If you have tried all the treatments enumerated and nothing seems to work, maybe it’s time you try viscosupplementation.

What Is Viscosupplementation?

As mentioned earlier, osteoarthritis is caused by an insufficient amount of hyaluronic acid which acts as a lubricant between the bones and cartilage. Viscosupplementation is a procedure in which a thick fluid called hyaluronate is injected into the knee joint. The hyaluronate fills the joint area and increases lubrication in the joints, making movement easier and provide a more comfortable level of activity. It would also slow down the progression of the condition.

This treatment option is usually reserved until all other treatment options have been exhausted. If there are no significant improvements in your condition with your current treatment options, viscosupplementation might be a good choice to help ease your symptoms. Depending on the brand that your provider will use, this treatment involves three to five injections, with a 1-week interval before the next procedure.

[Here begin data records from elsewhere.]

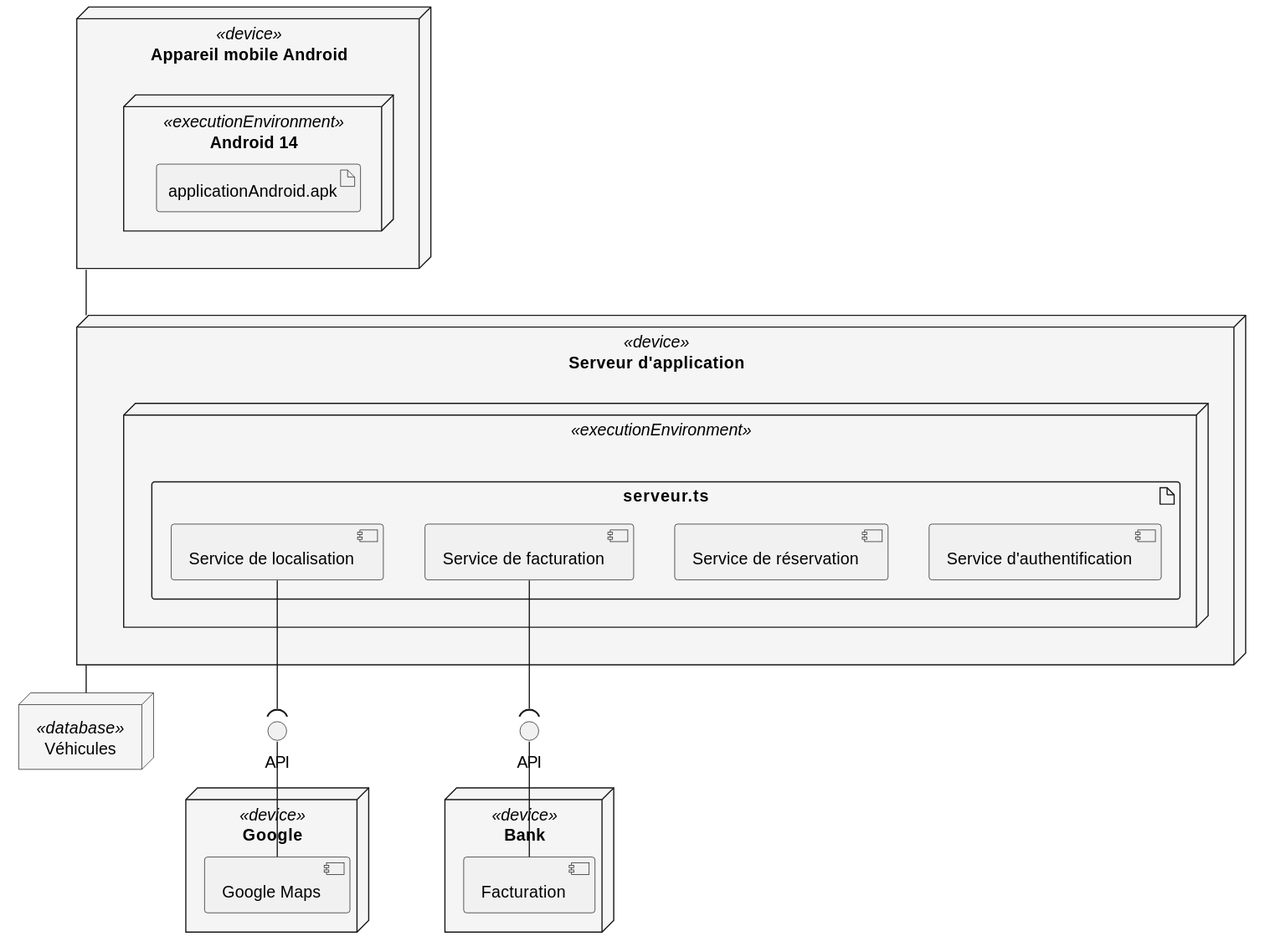
The PlantUML diagram out/plant_uml/exempleDiagDeployment/exempleDiagDeployment.svg in gigl-uml/Guide_uml_polymtl, before a commit.
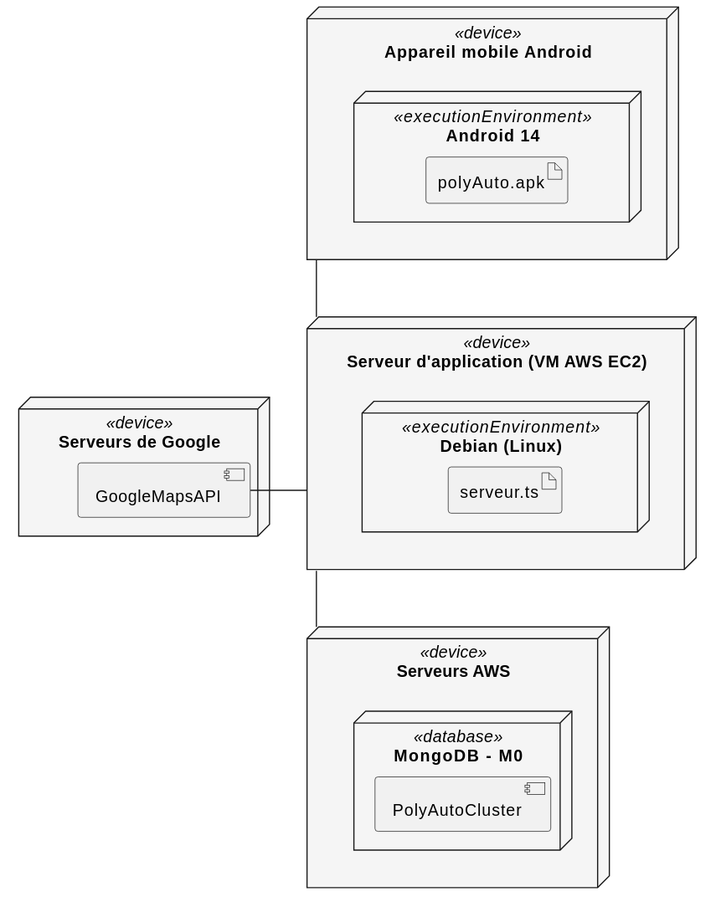
After the change.

Commit message:
deployment diagram exemple client serveur'

What changed in the source:
```diff
@@ -5,39 +5,38 @@
 
 node "Appareil mobile Android" as androidDevice <<device>>{
   node "Android 14" <<executionEnvironment>> {
-      artifact "applicationAndroid.apk"
+      artifact "polyAuto.apk"
   }
 }
 
-node "Serveur d'application" as backend <<device>> {
-  node " " <<executionEnvironment>> {
-    artifact serveur.ts {
-      component "Service d'authentification" as authservice
-      component "Service de réservation" as bookingservice
-      component "Service de localisation" as locationservice
-      component "Service de facturation" as billingservice
-    }
+
+
+node "Serveur d'application (VM AWS EC2)" as backend <<device>> {
+  node "Debian (Linux)" <<executionEnvironment>> {
+    artifact serveur.ts
   }
 }
 
-node Google <<device>> {
-  component "Google Maps" as gmaps
+
+
+
+node "Serveurs de Google" <<device>> {
+  component "GoogleMapsAPI" as gmaps
 }
 
-node Bank <<device>> {
-  component "Facturation" as facturation
+
+
+
+
+
+node "Serveurs AWS" as vehic <<device>> {
+    node "MongoDB - M0" <<database>> {
+      component "PolyAutoCluster"
+  }
 }
 
-node "Véhicules" as vehic <<database>>
-
-interface "API" as api_1
-interface "API" as api_2
-
-androidDevice -- backend
-locationservice --( api_1
-api_1 -- gmaps
-billingservice --( api_2
-api_2 -- facturation
-backend -- vehic
+backend --- vehic
+androidDevice --d- backend
+gmaps - backend
 
 @enduml
```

Although viscosupplementation is becoming more popular in treating osteoarthritis, getting a certified doctor is still important in achieving its full effectiveness.

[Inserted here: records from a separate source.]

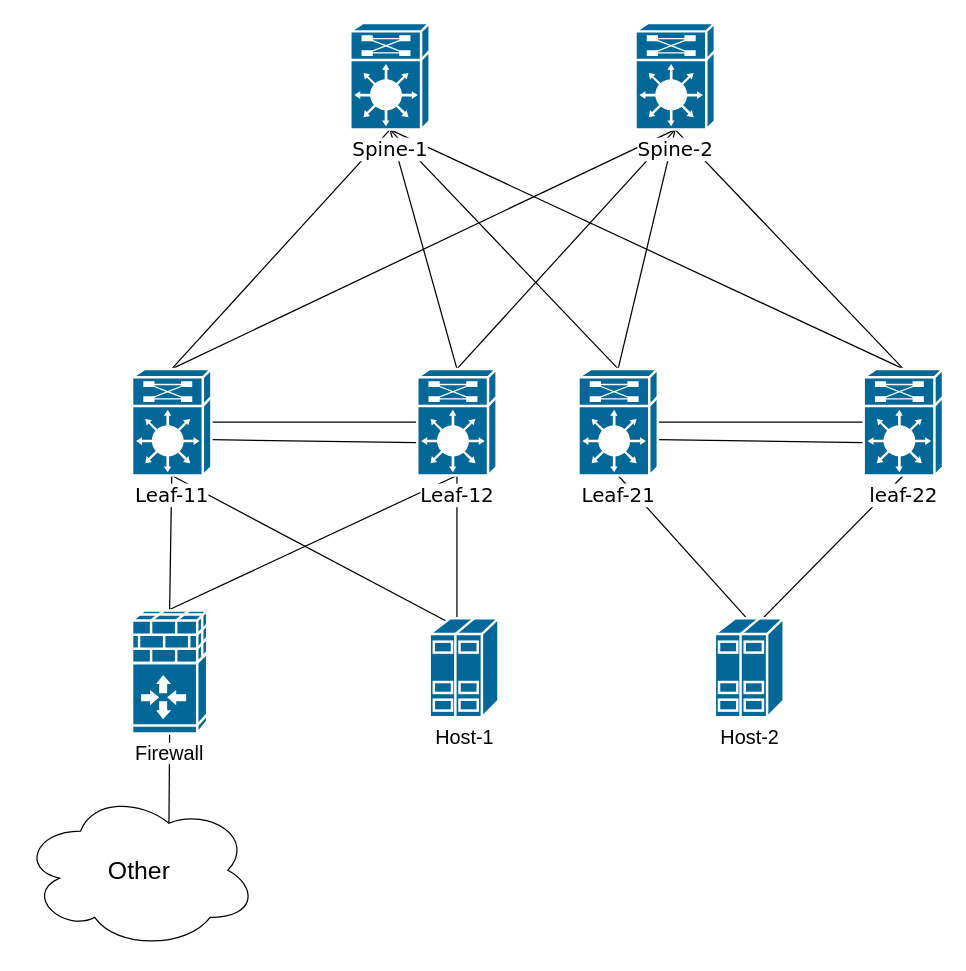
This is img/Untitled Diagram.drawio from Santa42/VxLAN_EVPN, a draw.io file, before an edit. Source tidied: cells renumbered, new cells numbered last; positions are measured from the earlier drawing's top-left corner, leaving out a move shared by most shapes. Both pictures are drawn from the tidied source at 124%, with x=0, y=0 at pixel (21, 22).
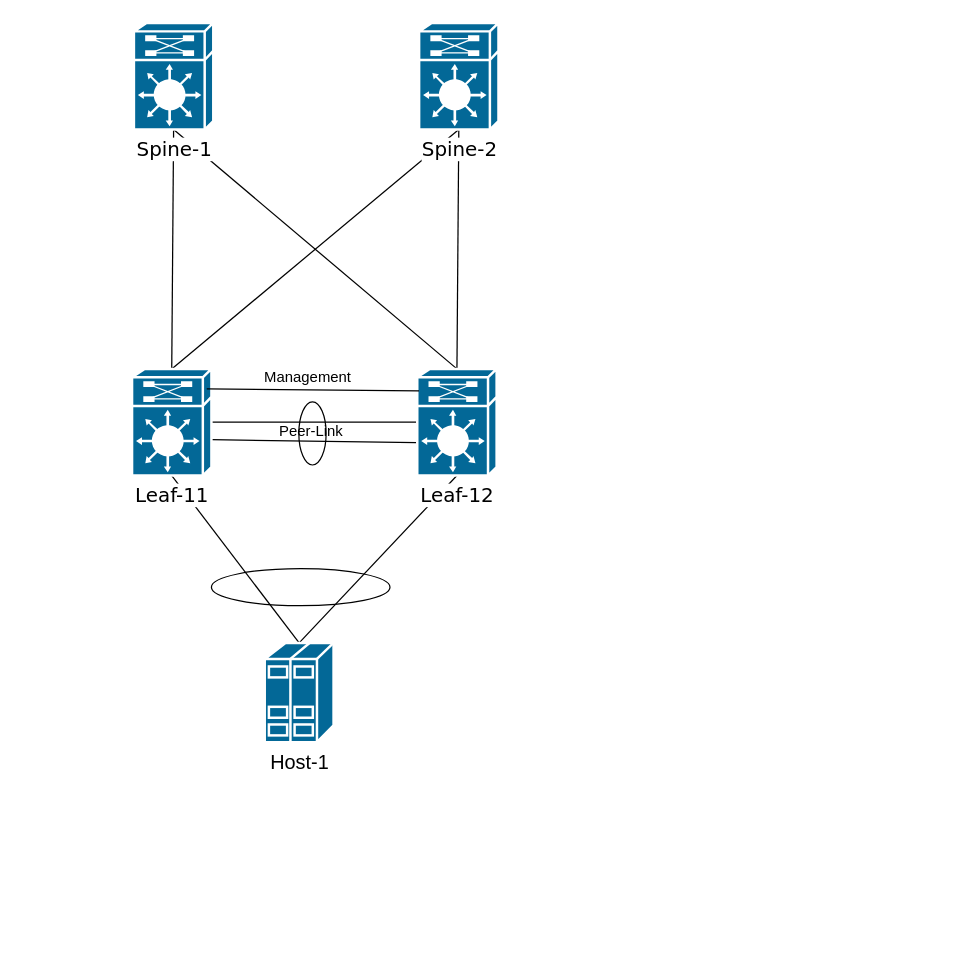
The same diagram, later.

The change refers to these unchanged cells:
```xml
<mxCell id="26" value="&lt;font style=&quot;font-size: 16px ; background-color: rgb(255 , 255 , 255)&quot;&gt;Leaf-12&lt;/font&gt;" style="shape=mxgraph.cisco.misc.route_switch_processor;html=1;dashed=0;fillColor=#036897;strokeColor=#ffffff;strokeWidth=2;verticalLabelPosition=bottom;verticalAlign=top;rounded=0;shadow=0;comic=0;fontFamily=Verdana;fontSize=12;" parent="1" vertex="1">
  <mxGeometry x="319" y="279" width="64" height="86" as="geometry" />
</mxCell>
<mxCell id="27" value="&lt;font style=&quot;font-size: 16px ; background-color: rgb(255 , 255 , 255)&quot;&gt;Leaf-11&lt;/font&gt;" style="shape=mxgraph.cisco.misc.route_switch_processor;html=1;dashed=0;fillColor=#036897;strokeColor=#ffffff;strokeWidth=2;verticalLabelPosition=bottom;verticalAlign=top;rounded=0;shadow=0;comic=0;fontFamily=Verdana;fontSize=12;" parent="1" vertex="1">
  <mxGeometry x="89" y="279" width="64" height="86" as="geometry" />
</mxCell>
```

The edit, as a diff of the source:
```diff
@@
+    <mxCell id="31" style="ellipse;whiteSpace=wrap;html=1;rotation=90;" parent="1" vertex="1">
+      <mxGeometry x="209" y="320" width="51" height="22" as="geometry" />
+    </mxCell>
+    <mxCell id="32" style="ellipse;whiteSpace=wrap;html=1;" parent="1" vertex="1">
+      <mxGeometry x="153" y="440" width="144" height="30" as="geometry" />
+    </mxCell>
@@
-    <mxCell id="8" style="endArrow=none;html=1;entryX=0.5;entryY=1;entryDx=0;entryDy=0;entryPerimeter=0;exitX=0.5;exitY=0;exitDx=0;exitDy=0;exitPerimeter=0;" parent="1" edge="1" source="30" target="26">
-      <mxGeometry relative="1" as="geometry" />
-    </mxCell>
-    <mxCell id="9" style="endArrow=none;html=1;entryX=0.5;entryY=1;entryDx=0;entryDy=0;entryPerimeter=0;exitX=0.5;exitY=0;exitDx=0;exitDy=0;exitPerimeter=0;" parent="1" edge="1" source="30" target="27">
-      <mxGeometry relative="1" as="geometry" />
-    </mxCell>
-    <mxCell id="10" style="endArrow=none;html=1;entryX=1;entryY=0.5;entryDx=0;entryDy=0;entryPerimeter=0;exitX=0;exitY=0.5;exitDx=0;exitDy=0;exitPerimeter=0;" parent="1" edge="1" source="24" target="25">
-      <mxGeometry relative="1" as="geometry" />
-    </mxCell>
-    <mxCell id="11" style="endArrow=none;html=1;entryX=-0.007;entryY=0.691;entryDx=0;entryDy=0;entryPerimeter=0;exitX=0.998;exitY=0.664;exitDx=0;exitDy=0;exitPerimeter=0;" parent="1" edge="1" source="25" target="24">
-      <mxGeometry relative="1" as="geometry" />
-    </mxCell>
-    <mxCell id="12" style="endArrow=none;html=1;entryX=0.5;entryY=1;entryDx=0;entryDy=0;entryPerimeter=0;exitX=0.5;exitY=0;exitDx=0;exitDy=0;exitPerimeter=0;" parent="1" edge="1" target="24">
-      <mxGeometry relative="1" as="geometry">
-        <mxPoint x="591" y="487" as="sourcePoint" />
-      </mxGeometry>
-    </mxCell>
-    <mxCell id="13" style="endArrow=none;html=1;entryX=0.5;entryY=1;entryDx=0;entryDy=0;entryPerimeter=0;exitX=0.5;exitY=0;exitDx=0;exitDy=0;exitPerimeter=0;" parent="1" edge="1" target="25">
-      <mxGeometry relative="1" as="geometry">
-        <mxPoint x="591" y="487" as="sourcePoint" />
-      </mxGeometry>
-    </mxCell>
-    <mxCell id="14" style="endArrow=none;html=1;entryX=0.5;entryY=1;entryDx=0;entryDy=0;entryPerimeter=0;exitX=0.5;exitY=0;exitDx=0;exitDy=0;exitPerimeter=0;" parent="1" edge="1" source="25" target="23">
-      <mxGeometry relative="1" as="geometry" />
-    </mxCell>
-    <mxCell id="15" style="endArrow=none;html=1;entryX=0.5;entryY=1;entryDx=0;entryDy=0;entryPerimeter=0;exitX=0.5;exitY=0;exitDx=0;exitDy=0;exitPerimeter=0;" parent="1" edge="1" source="24" target="23">
-      <mxGeometry relative="1" as="geometry" />
-    </mxCell>
-    <mxCell id="16" style="endArrow=none;html=1;entryX=0.5;entryY=1;entryDx=0;entryDy=0;entryPerimeter=0;exitX=0.5;exitY=0;exitDx=0;exitDy=0;exitPerimeter=0;" parent="1" edge="1" source="25" target="22">
-      <mxGeometry relative="1" as="geometry" />
-    </mxCell>
-    <mxCell id="17" style="endArrow=none;html=1;entryX=0.5;entryY=1;entryDx=0;entryDy=0;entryPerimeter=0;exitX=0.5;exitY=0;exitDx=0;exitDy=0;exitPerimeter=0;" parent="1" edge="1" source="24" target="22">
-      <mxGeometry relative="1" as="geometry" />
-    </mxCell>
-    <mxCell id="18" style="endArrow=none;html=1;entryX=0.5;entryY=1;entryDx=0;entryDy=0;entryPerimeter=0;exitX=0.5;exitY=0;exitDx=0;exitDy=0;exitPerimeter=0;" parent="1" edge="1" target="27">
-      <mxGeometry relative="1" as="geometry">
-        <mxPoint x="351" y="487" as="sourcePoint" />
-      </mxGeometry>
+    <mxCell id="18" style="endArrow=none;html=1;entryX=0.5;entryY=1;entryDx=0;entryDy=0;entryPerimeter=0;exitX=0.5;exitY=0;exitDx=0;exitDy=0;exitPerimeter=0;" parent="1" edge="1" source="20" target="27">
+      <mxGeometry relative="1" as="geometry" />
     </mxCell>
-    <mxCell id="19" style="endArrow=none;html=1;entryX=0.5;entryY=1;entryDx=0;entryDy=0;entryPerimeter=0;exitX=0.5;exitY=0;exitDx=0;exitDy=0;exitPerimeter=0;" parent="1" edge="1" target="26">
-      <mxGeometry relative="1" as="geometry">
-        <mxPoint x="351" y="487" as="sourcePoint" />
-      </mxGeometry>
+    <mxCell id="19" style="endArrow=none;html=1;entryX=0.5;entryY=1;entryDx=0;entryDy=0;entryPerimeter=0;exitX=0.5;exitY=0;exitDx=0;exitDy=0;exitPerimeter=0;" parent="1" edge="1" source="20" target="26">
+      <mxGeometry relative="1" as="geometry" />
     </mxCell>
     <mxCell id="20" value="&lt;font style=&quot;font-size: 16px ; background-color: rgb(255 , 255 , 255)&quot;&gt;Host-1&lt;/font&gt;" style="shape=mxgraph.cisco.servers.standard_host;html=1;dashed=0;fillColor=#036897;strokeColor=#ffffff;strokeWidth=2;verticalLabelPosition=bottom;verticalAlign=top;align=center;outlineConnect=0;" parent="1" vertex="1">
-      <mxGeometry x="329" y="480" width="55.5" height="80" as="geometry" />
+      <mxGeometry x="196" y="500" width="55.5" height="80" as="geometry" />
     </mxCell>
-    <mxCell id="21" value="&lt;font style=&quot;font-size: 16px ; background-color: rgb(255 , 255 , 255)&quot;&gt;Host-2&lt;/font&gt;" style="shape=mxgraph.cisco.servers.standard_host;html=1;dashed=0;fillColor=#036897;strokeColor=#ffffff;strokeWidth=2;verticalLabelPosition=bottom;verticalAlign=top;align=center;" parent="1" vertex="1">
-      <mxGeometry x="559" y="480" width="55.5" height="80" as="geometry" />
-    </mxCell>
     <mxCell id="22" value="&lt;font style=&quot;font-size: 16px ; background-color: rgb(255 , 255 , 255)&quot;&gt;Spine-2&lt;/font&gt;" style="shape=mxgraph.cisco.misc.route_switch_processor;html=1;dashed=0;fillColor=#036897;strokeColor=#ffffff;strokeWidth=2;verticalLabelPosition=bottom;verticalAlign=top;rounded=0;shadow=0;comic=0;fontFamily=Verdana;fontSize=12;" parent="1" vertex="1">
-      <mxGeometry x="495" width="64" height="86" as="geometry" />
+      <mxGeometry x="320.5" width="64" height="86" as="geometry" />
     </mxCell>
     <mxCell id="23" value="&lt;font style=&quot;font-size: 16px ; background-color: rgb(255 , 255 , 255)&quot;&gt;Spine-1&lt;/font&gt;" style="shape=mxgraph.cisco.misc.route_switch_processor;html=1;dashed=0;fillColor=#036897;strokeColor=#ffffff;strokeWidth=2;verticalLabelPosition=bottom;verticalAlign=top;rounded=0;shadow=0;comic=0;fontFamily=Verdana;fontSize=12;" parent="1" vertex="1">
-      <mxGeometry x="265" width="64" height="86" as="geometry" />
+      <mxGeometry x="90.5" width="64" height="86" as="geometry" />
     </mxCell>
-    <mxCell id="24" value="&lt;font style=&quot;font-size: 16px ; background-color: rgb(255 , 255 , 255)&quot;&gt;leaf-22&lt;/font&gt;" style="shape=mxgraph.cisco.misc.route_switch_processor;html=1;dashed=0;fillColor=#036897;strokeColor=#ffffff;strokeWidth=2;verticalLabelPosition=bottom;verticalAlign=top;rounded=0;shadow=0;comic=0;fontFamily=Verdana;fontSize=12;" parent="1" vertex="1">
-      <mxGeometry x="679" y="279" width="64" height="86" as="geometry" />
-    </mxCell>
-    <mxCell id="25" value="&lt;font style=&quot;font-size: 16px ; background-color: rgb(255 , 255 , 255)&quot;&gt;Leaf-21&lt;/font&gt;" style="shape=mxgraph.cisco.misc.route_switch_processor;html=1;dashed=0;fillColor=#036897;strokeColor=#ffffff;strokeWidth=2;verticalLabelPosition=bottom;verticalAlign=top;rounded=0;shadow=0;comic=0;fontFamily=Verdana;fontSize=12;" parent="1" vertex="1">
-      <mxGeometry x="449" y="279" width="64" height="86" as="geometry" />
-    </mxCell>
@@
-    <mxCell id="28" value="&lt;font style=&quot;font-size: 20px&quot;&gt;Other&lt;/font&gt;" style="ellipse;shape=cloud;whiteSpace=wrap;html=1;" parent="1" vertex="1">
-      <mxGeometry y="620" width="190" height="126.7" as="geometry" />
-    </mxCell>
-    <mxCell id="29" style="endArrow=none;html=1;entryX=0.5;entryY=1;entryDx=0;entryDy=0;entryPerimeter=0;exitX=0.625;exitY=0.2;exitDx=0;exitDy=0;exitPerimeter=0;" parent="1" edge="1" source="28" target="30">
-      <mxGeometry relative="1" as="geometry" />
-    </mxCell>
-    <mxCell id="30" value="&lt;font style=&quot;font-size: 16px ; background-color: rgb(255 , 255 , 255)&quot;&gt;Firewall&lt;/font&gt;" style="shape=mxgraph.cisco.security.ios_firewall;html=1;dashed=0;fillColor=#036897;strokeColor=#ffffff;strokeWidth=2;verticalLabelPosition=bottom;verticalAlign=top;align=center;outlineConnect=0;" parent="1" vertex="1">
-      <mxGeometry x="89" y="473" width="60.6" height="100" as="geometry" />
-    </mxCell>
+    <mxCell id="33" style="endArrow=none;html=1;entryX=0.022;entryY=0.207;entryDx=0;entryDy=0;entryPerimeter=0;exitX=0.941;exitY=0.188;exitDx=0;exitDy=0;exitPerimeter=0;" parent="1" edge="1" source="27" target="26">
+      <mxGeometry relative="1" as="geometry" />
+    </mxCell>
+    <mxCell id="34" value="Peer-Link" style="text;html=1;align=left;verticalAlign=top;spacingTop=-4;" parent="1" vertex="1">
+      <mxGeometry x="206" y="320" width="70" height="20" as="geometry" />
+    </mxCell>
+    <mxCell id="35" value="Management" style="text;html=1;align=left;verticalAlign=top;spacingTop=-4;" parent="1" vertex="1">
+      <mxGeometry x="194" y="276" width="90" height="20" as="geometry" />
+    </mxCell>
```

Who Can Benefit From Viscosupplementation Treatment

Viscosupplementation is ideal for those people who have mild to moderate osteoarthritis. Candidates for viscosupplementation include elderly patients across the osteoarthritis spectrum. This can also be beneficial for younger patients with mild to moderate osteoarthritis, and patients with late-stage osteoarthritis before a total knee replacement. Patients who are too young for total knee replacement who cannot take NSAIDs, or who have multiple comorbidities may also be considered for this treatment.

How Is Viscosupplementation Done?

The procedure is relatively quick that you can just go home shortly after the procedure. Here are the steps for the procedure:

Your healthcare provider will clean the area of procedure

The healthcare provider will also inject a local anesthetic in the area of your joint so you don’t have to feel pain or discomfort during the procedure.

In some cases, the healthcare provider may also use imaging to be able to inject the hyaluronate in the right spot.

Should you have excess fluid in your joint, your healthcare provider might remove a small amount of that fluid before beginning.

The healthcare provider will then inject the hyaluronate into the joint space using a needle attached to a syringe.

After the injection, a small bandage will be applied to your injection site.

Your healthcare provider may give you specific instructions and recommend medications for the swelling after the procedure. Follow all your healthcare provider’s instructions about medicines and follow-up care.

Takeaway

Viscosupplementation can be beneficial to those people suffering from osteoarthritis as it helps reduce the pain of the knee, enhance mobility, and improve quality of life. Should you have more questions about viscosupplementation, you can schedule a meeting with Dr. Ronak Patel. He is a pain management doctor in NJ who specializes in the treatment of back pain, neck pain, joint pain, facial pain as well as cancer-related pain. You can call him at (609) 269 4451 to schedule an appointment with him.

You Might Also Enjoy...

Is Spinal Stenosis to Blame for Your Chronic Back Pain?

When your spinal nerves are compressed, chronic pain, tingling, numbness, and weakness often add up to a diagnosis of spinal stenosis. Fight this degenerative condition by choosing from many safe, minimally invasive treatments now available for it.

Medical Marijuana: An Alternative Treatment for Chronic Pain

Marijuana as Medical Treatment Medical marijuana treatment is getting more mainstream. Its popularity surges as it is an effective alternative to traditional medicine for chronic pain. It eases a lot of types of chronic pain, such as inflammation and...

5 Myths About Chronic Pain

Overview Pain is inevitable. The International Association for the Study of Pain states that pain is an unpleasant sensory and emotional experience associated with or resembling an actual or potential tissue damage.

7 Causes of Wrist Pain You Should Never Ignore

Overview The prevalence of smartphones and computer-focused work has prompted more people to feel pain in the wrists. Our wrist is primarily made up of a collection of small bones and is wrapped around in very little protective tissue.